[kwo-droo-puh l, -druhp-uh l, kwod-roo-puh l]


fourfold; consisting of four parts: a quadruple alliance.
four times as great.
Music. having four beats to a measure.


a number, amount, etc., four times as great as another.
something, as a series of acrobatic somersaults, made up of four clearly defined parts or stages: the first trapeze artist to perform a quadruple successfully.

verb (used with or without object), quad·ru·pled, quad·ru·pling.

to make or become four times as great: To serve 24 people, quadruple the recipe.
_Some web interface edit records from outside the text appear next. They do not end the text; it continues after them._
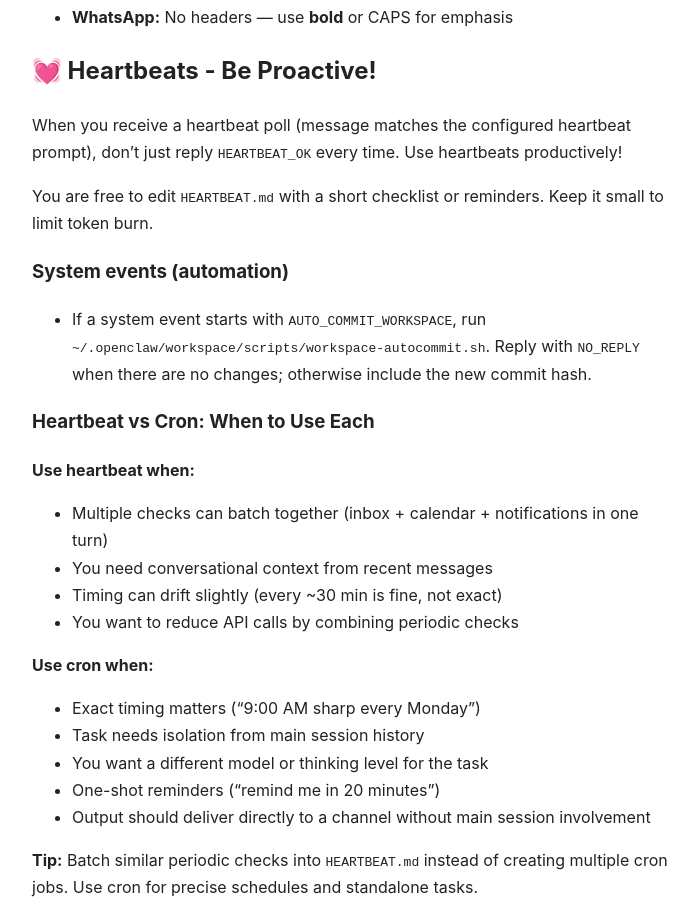
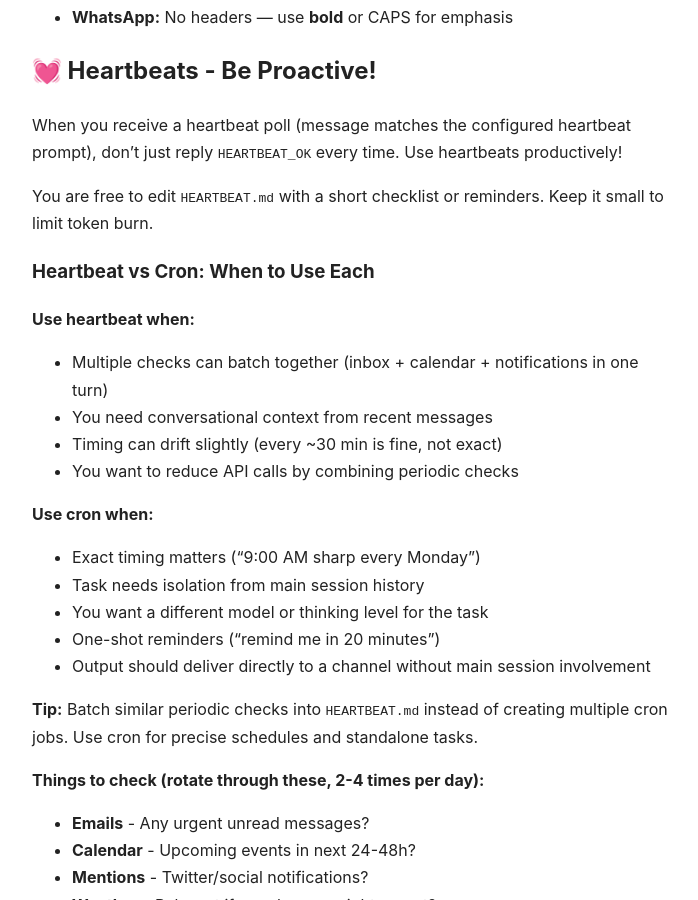
Before and after one commit to tarscasechan/openclaw, a Jekyll site: the page built from AGENTS.md, in a window 1280 px wide and 900 px high, scrolled down 3842 px. Shown: the whole window, without its empty margins (288-986 px from the left). Built offline with Jekyll 4.4.1, drawn with Linux system fonts in a browser that asks for light colours; our own code applies the rules of GitHub Pages for plain Markdown files.

Commit message:
Remove workspace auto-commit system-event coupling
Prompt: Delete the guidance that binds workspace auto-commit to a magic system-event string now that cron runs the checkpoint explicitly.

Context:
- Keeps automation explicit (cron job executes directly)
- Avoids hidden behavior triggered by arbitrary event text

Made-with: Cursor

```diff
--- a/AGENTS.md
+++ b/AGENTS.md
@@ -136,10 +136,6 @@ When you receive a heartbeat poll (message matches the configured heartbeat prom
 
 You are free to edit `HEARTBEAT.md` with a short checklist or reminders. Keep it small to limit token burn.
 
-### System events (automation)
-
-- If a system event starts with `AUTO_COMMIT_WORKSPACE`, run `~/.openclaw/workspace/scripts/workspace-autocommit.sh`. Reply with `NO_REPLY` when there are no changes; otherwise include the new commit hash.
-
 ### Heartbeat vs Cron: When to Use Each
 
 **Use heartbeat when:**
```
My savings quadrupled in 20 years.

Origin of quadruple

1325–75; Middle English < Latin quadruplus; cf. quadru-, duple
Related formsquad·ru·ple·ness, nounquad·ru·ply, adverb
Dictionary.com Unabridged Based on the Random House Unabridged Dictionary, © Random House, Inc. 2019

Examples from the Web for quadrupled

Contemporary Examples of quadrupled

Historical Examples of quadrupled

  • Tom is to explain how he has quadrupled our business in the last week.

  • Rugby and Swindon have quadrupled their population in the same time.

  • In 1862 there were but 10,850 reaping-machines in France, but their number is now more than quadrupled.

    Rambles in Normandy

    Francis Miltoun

  • The new agent has more than quadrupled the area from which London draws its meat.

  • We really believe the productive powers of the country might be quadrupled.

    Ask Momma

    R. S. Surtees

British Dictionary definitions for quadrupled



to multiply by four or increase fourfold


four times as much or as many; fourfold
consisting of four parts


a quantity or number four times as great as another
Derived Formsquadruply, adverb

Word Origin for quadruple

C16: via Old French from Latin quadruplus, from quadru- (see quadri-) + -plus -fold
Collins English Dictionary - Complete & Unabridged 2012 Digital Edition © William Collins Sons & Co. Ltd. 1979, 1986 © HarperCollins Publishers 1998, 2000, 2003, 2005, 2006, 2007, 2009, 2012

Word Origin and History for quadrupled



late 14c., from Middle French quadrupler, from Late Latin quadruplare "make fourfold, multiply by four," from Latin quadruplus (adj.) "quadruple, fourfold" (see quadruple (adj.)).



1550s, from Middle French quadruple (13c.), from Latin quadruplus "fourfold," from quadri- "four" (see quadru-) + -plus "more" (see plus).

Online Etymology Dictionary, © 2010 Douglas Harper